When the New York Giants signed Kenny Golladay to a four-year, $72 million deal, they hoped he would bring his 11 touchdowns and 1,190 yards from Detroit in 2019 with him.
Unfortunately, Golladay’s season has taken a turn for the worse, posting just 499 yards and failing to get in the end zone over a minimum of 13 games for the first time in his career. His 47.9% catch rate is the lowest in his career, and 2.6 receptions per game, the lowest since his rookie campaign back in 2017 when he started just five games.

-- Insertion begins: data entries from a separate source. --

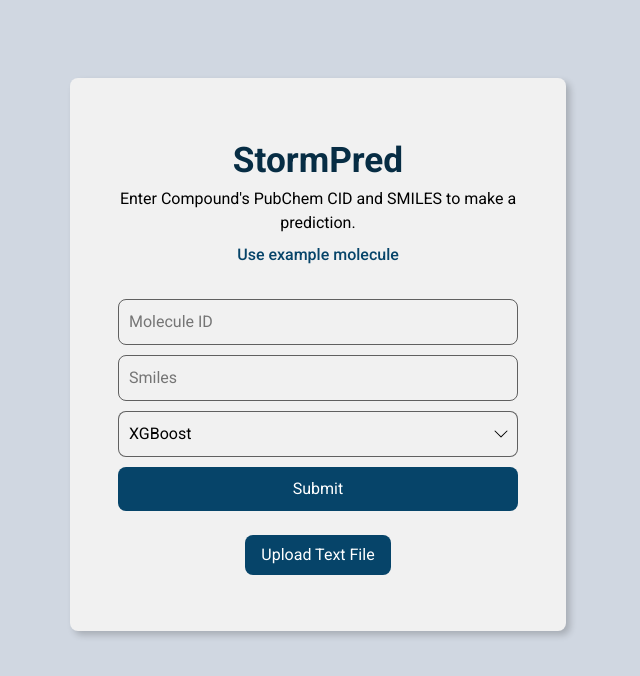
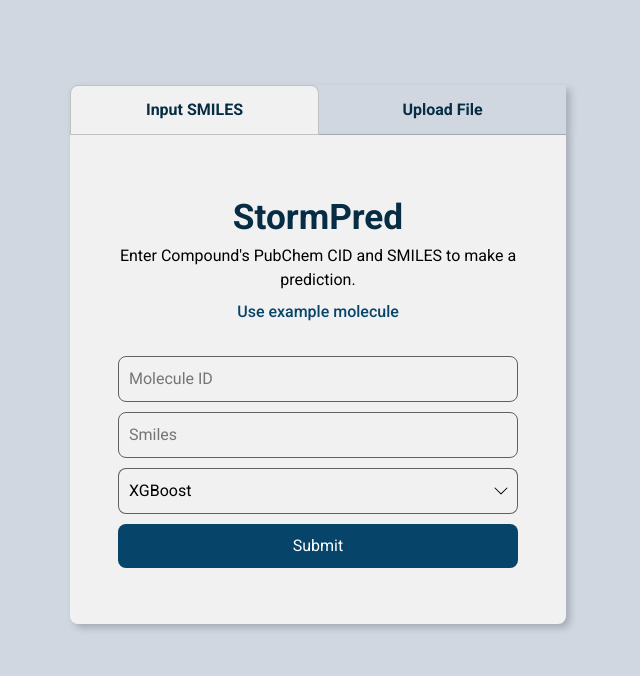
Before and after one commit to cyrilakafia/AICPred, a Flask app: page /upload in a window 1280 px wide. Shown: the part 90-766 px from the top of the page, without its empty margins (322-962 px from the left). Run offline with Flask 3, Linux system fonts and the light colour scheme; parts of the project's set-up code (start-up, migrations or seed data) failed here and were passed over.

Commit message:
:sparkles: add upload form tabs

```diff
--- a/covidml/routes.py
+++ b/covidml/routes.py
@@ -62,7 +62,7 @@ def upload_page():
     except Exception as e:
         flash("Invalid SMILES, enter a valid SMILES to make a prediction", category="danger")
 
-    return render_template('upload.html', title='Upload', form=form, results=results)
+    return render_template('upload.html', title='Upload', form=form, file_form=UploadFile(), results=results)
 
 
 @app.route('/upload_file', methods = ['GET', 'POST'])
--- a/covidml/static/css/upload.css
+++ b/covidml/static/css/upload.css
@@ -24,6 +24,39 @@ body {
   padding-inline: var(--content-padding-inline);
 }
 
+.upload-section__form-tablist {
+  display: flex;
+  box-shadow: 4px 4px 7.5px #0003;
+}
+
+.upload-section__form-tab {
+  flex: 1;
+  padding-block: 0.75em;
+  padding-inline: 1em;
+  background-color: #0000;
+  color: var(--clr-accent-dark);
+  font-weight: bold;
+  border-top-left-radius: 0.5em;
+  border-top-right-radius: 0.5em;
+  border-bottom: 1px solid #0003;
+
+  transition: background-color 150ms;
+}
+
+.upload-section__form-tab:hover,
+.upload-section__form-tab:focus-visible {
+  background-color: hsl(var(--hsl-accent) / 0.1);
+}
+
+.upload-section__form-tab[aria-selected="true"] {
+  background-color: #f1f1f1;
+  border: 1px solid #0003;
+}
+
+.upload-section__form-tabpanel[data-active="false"] {
+  display: none;
+}
+
 .upload-section__form-container {
   display: grid;
   text-align: center;
@@ -32,7 +65,8 @@ body {
   padding-inline: clamp(1em, calc(-1em + 5vw), 3em);
   padding-block: clamp(1em, calc(-0.5em + 5vw), 5em);
   background-color: #f1f1f1;
-  border-radius: 0.5em;
+  border-bottom-left-radius: 0.5em;
+  border-bottom-right-radius: 0.5em;
   width: -moz-fit-content;
   width: fit-content;
   box-shadow: 4px 4px 7.5px #0003;
--- a/covidml/static/js/upload.js
+++ b/covidml/static/js/upload.js
@@ -18,3 +18,15 @@ function prefillForm({ moleculeId, smiles, modelType}){
 exampleMoleculeButton.addEventListener("click", () => {
   prefillForm(exampleMolecule)
 })
+
+const formTabs = new TabSystem(
+  Array.from(document.querySelectorAll("button[role=tab]")),
+  Array.from(document.querySelectorAll("div[role=tabpanel]"))
+)
+
+formTabs.init()
+
+const outputSection = document.querySelector("#results")
+if(outputSection != null){
+  window.location.hash = "#results"
+}
--- a/covidml/templates/upload.html
+++ b/covidml/templates/upload.html
@@ -10,6 +10,7 @@
 {% endblock %}
 
 {% block script %}
+    <script src="{{ url_for('static', filename='js/tabs.js') }}" defer></script>
     <script src="{{ url_for('static', filename='js/upload.js') }}" defer></script>
 {% endblock %}
 
@@ -45,12 +46,19 @@
   {% endif %}
 {% endwith %}
   <section class="upload-section" aria-label="Upload SMILES">
+    <div>
+      <div class="upload-section__form-tablist" role="tablist" aria-labelledby="section-title">
+        <button id="smiles-tab" class="upload-section__form-tab" type="button" role="tab" aria-selected="true" aria-controls="smiles-tabpanel">Input SMILES</button>
+        <button id="file-tab" class="upload-section__form-tab" type="button" role="tab" aria-selected="true" aria-controls="file-tabpanel">Upload File</button>
+      </div>
+
+      <div class="upload-section__form-tabpanel" role="tabpanel" role="tabpanel" id="smiles-tabpanel" aria-labelledby="smiles-tab" data-active="false">
         <div class="upload-section__form-container">
           <h2 class="section-title">StormPred</h2>
           <p>Enter Compound's PubChem CID and SMILES to make a prediction.</p>
           <button type="button" class="upload-section__example-btn btn btn--secondary">Use example molecule</button>
 
-        <form id="upload-form" class="upload-section__form" method="POST" action="{{ url_for('upload_page') }}" aria-label="Upload">
+          <form id="smiles-upload-form" class="upload-section__form" method="POST" action="{{ url_for('upload_page') }}" aria-label="Upload">
             {{ form.hidden_tag() }}
             <div class="form-group">
               {{ form.molecule_id(class="form-control centered-input", placeholder="Molecule ID") }}
@@ -63,10 +71,26 @@
             </div>
             <button type="submit" class="btn">Submit</button>
           </form>
-        <br>
-        <a href="{{ url_for('upload_file_page') }}" type="button" class="upload-section__example-btn btn">Upload Text File</a>
         </div>
+      </div>
+      <div class="upload-section__form-tabpanel" role="tabpanel" id="file-tabpanel" aria-labelledby="file-tab" data-active="false">
+        <div class="upload-section__form-container">
+          <h2 class="section-title">StormPred</h2>
+          <p>Upload a text file containing compound PubChem IDs and SMILES to make a prediction.</p>
 
+          <form id="file-upload-form" class="upload-section__form" method="POST" action="{{ url_for('upload_file_page') }}" aria-label="Upload" enctype="multipart/form-data">
+            {{ file_form.hidden_tag() }}
+            <div class="form-group">
+              {{ file_form.file(class="form-control centered-input") }}
+            </div>
+            <div class="form-group">
+              {{ file_form.model_type(class="form-control centered-input") }}
+            </div>
+            <button type="submit" class="btn">Submit</button>
+          </form>
+        </div>
+      </div>
+    </div>
 
     {% if results %}
     <div id="results" class="upload-section__output-container" data-has-results="true">
@@ -107,7 +131,7 @@
           </table>
         </div>
       </output>
+    </div>
     {% endif %}
-    </div>
   </section>
 {% endblock %}
```
Also changed, not shown: covidml/static/js/tabs.js (added, +140 -0 lines). Lines whose indentation alone changed are shown as unchanged.
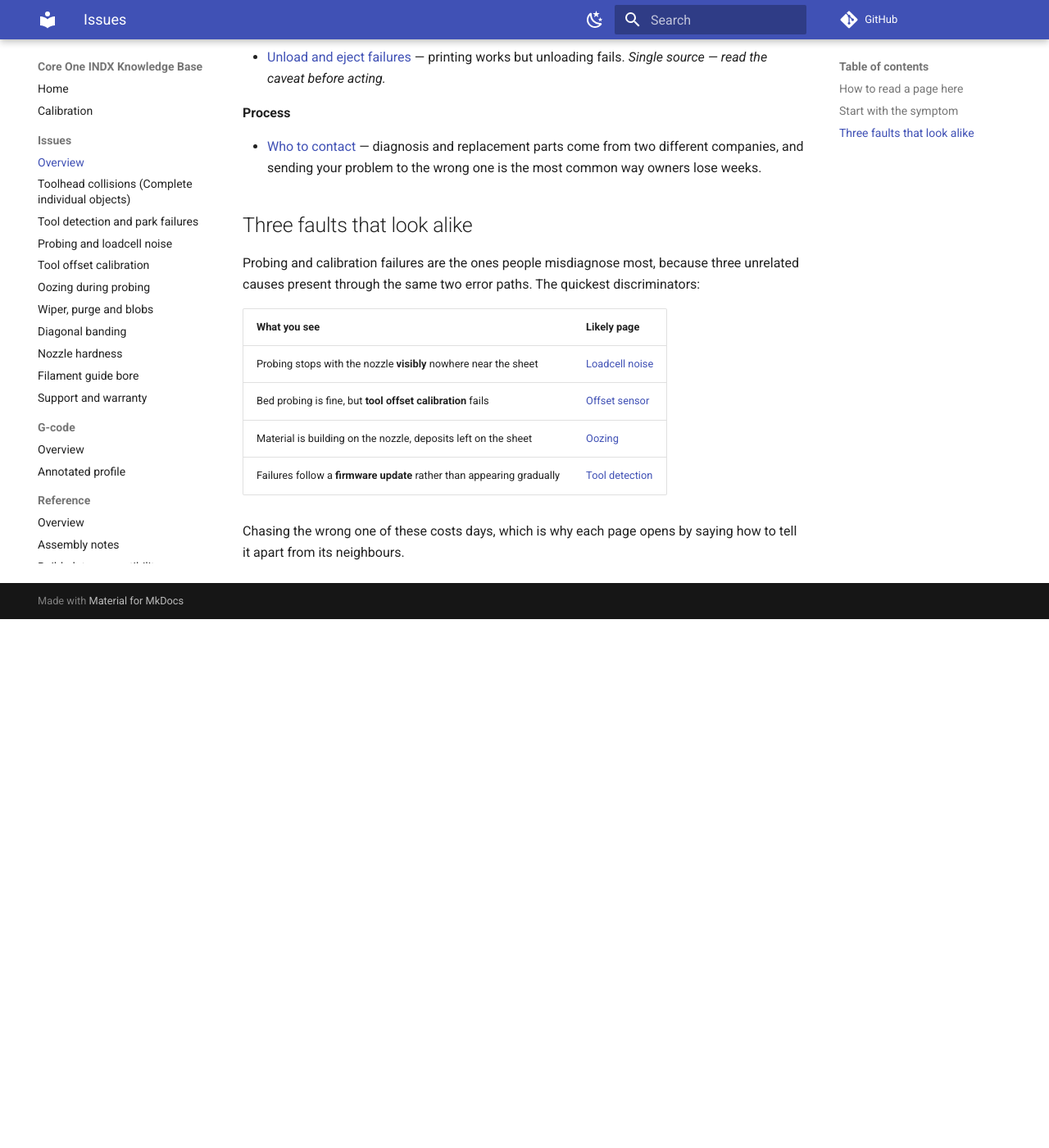
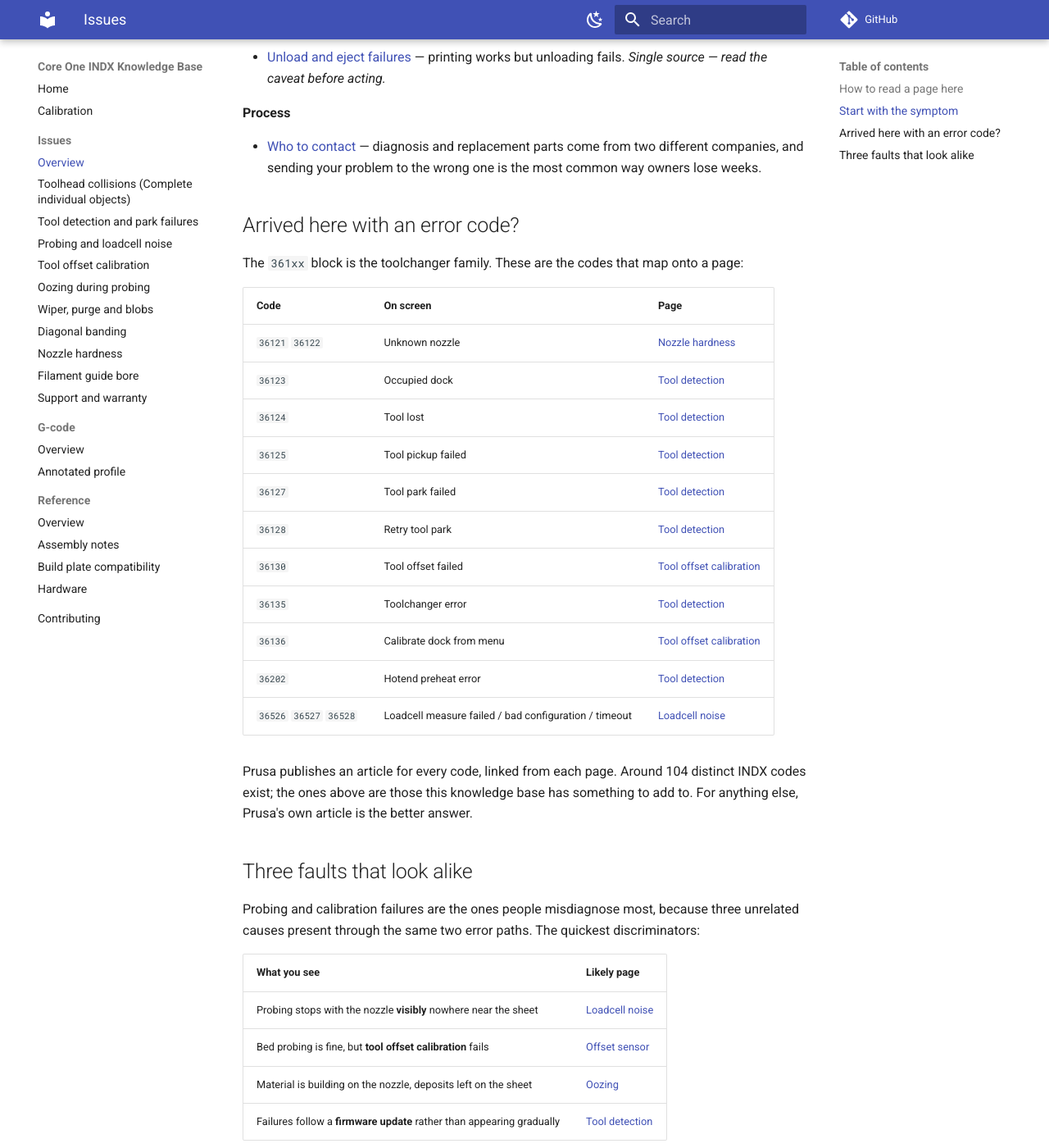
Before and after one commit to hyiger/coreone-indx-kb, an MkDocs documentation site: the page built from docs/issues/index.md, in a window 1280 px wide and 1400 px high, scrolled down 1408 px. Shown: the whole window at 82% size. Built offline with MkDocs 1.6.1 and Material for MkDocs 9.7.7, drawn with Linux system fonts in a browser that asks for light colours; comment, search, counter and statistics services are not loaded; before the commit the page ends 2163 px from its top, so only the background shows below that.

Commit message:
Put Prusa's error codes on the pages they belong to
A reader meets the code before they can describe the symptom, and the knowledge
base had no way in from one. Four pages now carry a table of the codes that lead
to them, each linking Prusa's own article, and the Issues index carries a lookup
for someone who has a code and does not yet know which page they want.

The mappings are only the unambiguous ones. 36125 tool pickup failed and 36127
tool park failed are literally the two halves of the fault the tool detection page
describes — a tool that will not read as picked up, and one that will not read as
parked — with 36128 as the retry that usually succeeds. 36130 is the offset
calibration page, and is the article the firmware itself links for that error.
36526/7/8 are the loadcell family. 36121/36122 unknown nozzle belong with nozzle
hardness because they fire on the per-tool declaration that carries the abrasive
and high-flow flags.

Several of these are INDX-exclusive — their slugs name no other machine — which
is a useful signal that the fault really is toolchanger-specific rather than a
Core One issue the INDX inherits.

Codes are identifiers rather than settings, so this adds no verification burden:
the code, its official name and a link are all publishable. What is not lifted is
the remedy steps out of those articles, which are procedural and carry values.

Around 104 distinct INDX codes exist. Only the ones this knowledge base has
something to add to are mapped; the index says so and points elsewhere for the
rest, rather than pretending to be a complete error reference.

```diff
--- a/docs/issues/index.md
+++ b/docs/issues/index.md
@@ -81,6 +81,28 @@
   come from two different companies, and sending your problem to the wrong one is the
   most common way owners lose weeks.
 
+## Arrived here with an error code?
+
+The `361xx` block is the toolchanger family. These are the codes that map onto a page:
+
+| Code | On screen | Page |
+|---|---|---|
+| `36121` `36122` | Unknown nozzle | [Nozzle hardness](nozzle-hardness.md) |
+| `36123` | Occupied dock | [Tool detection](tool-detection-ringdown-decay.md) |
+| `36124` | Tool lost | [Tool detection](tool-detection-ringdown-decay.md) |
+| `36125` | Tool pickup failed | [Tool detection](tool-detection-ringdown-decay.md) |
+| `36127` | Tool park failed | [Tool detection](tool-detection-ringdown-decay.md) |
+| `36128` | Retry tool park | [Tool detection](tool-detection-ringdown-decay.md) |
+| `36130` | Tool offset failed | [Tool offset calibration](offset-sensor-board-failure.md) |
+| `36135` | Toolchanger error | [Tool detection](tool-detection-ringdown-decay.md) |
+| `36136` | Calibrate dock from menu | [Tool offset calibration](offset-sensor-board-failure.md) |
+| `36202` | Hotend preheat error | [Tool detection](tool-detection-ringdown-decay.md) |
+| `36526` `36527` `36528` | Loadcell measure failed / bad configuration / timeout | [Loadcell noise](loadcell-emi-noise.md) |
+
+Prusa publishes an article for every code, linked from each page. Around 104 distinct
+INDX codes exist; the ones above are those this knowledge base has something to add to.
+For anything else, Prusa's own article is the better answer.
+
 ## Three faults that look alike
 
 Probing and calibration failures are the ones people misdiagnose most, because three
```
Also changed, not shown: docs/issues/loadcell-emi-noise.md (+13 -1 lines), docs/issues/nozzle-hardness.md (+12 -1 lines), docs/issues/offset-sensor-board-failure.md (+13 -1 lines), docs/issues/tool-detection-ringdown-decay.md (+20 -2 lines).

His yards per reception is down to 14.7, the lowest over five seasons in the NFL, and his yards total sits at just 38.4, half of what it’s been in the past three seasons. All together, Golladay’s lack of usage is directly correlated to poor offensive line play from the Giants and a scheme that most high school coaches would likely laugh at.
Even after the Giants fired Jason Garrett and promoted Freddie Kitchens to play-caller, they failed to get anything going with quarterback Daniel Jones sustaining a neck injury that forced him out for the rest of the season.
Golladay shouldered the blame for his performance, indicating he wasn’t good enough. His answer could’ve easily been directed toward a lack of competent protection for his quarterback and route concepts.
“Just not good enough on my part. I wasn’t playing terrible, or anything, but just not good enough.” – Via Matt Lombardo of Fansided:
“A lot goes into it,” Golladay says. “Different personnel goes into it in terms of who’s playing. Different personnel, even coaching-wise, a lot goes into it. A lot goes into making a football team go.”
“Like I tell a lot of people all the time, Kenny is 6’4”, so a lot of times he’s open when he’s not open because of his catch radius,” Giants WR coach Tyke Tolbert said. “If a quarterback or whoever is not used to throwing to guys like that, then that might take some time. So yeah, there’s some validity to that.”
The Giants had plenty of time to develop chemistry between Jones and Golladay, so this excuse is a bit irrelevant. Nonetheless, Jones doesn’t exactly throw the best ball for a player like Kenney, who prefers high-arching passes where he can adjust his body and gain leverage over opposing corners. Unfortunately, Jones throws straight-line passes that don’t give Golladay the proper time to get leverage with his physically imposing frame.
Suppose the Giants want to get the most out of their number one receiver. In that case, they have to go heavy into the off-season with offensive line on their mind, utilizing top draft capital to bolster the trenches and free agency money when appropriate.
If they’re going to stick with Daniel Jones, they must find a way to protect him, otherwise, they will once again be wasting time trying to correct an issue that’s been present since Dave Gettleman took over in 2018.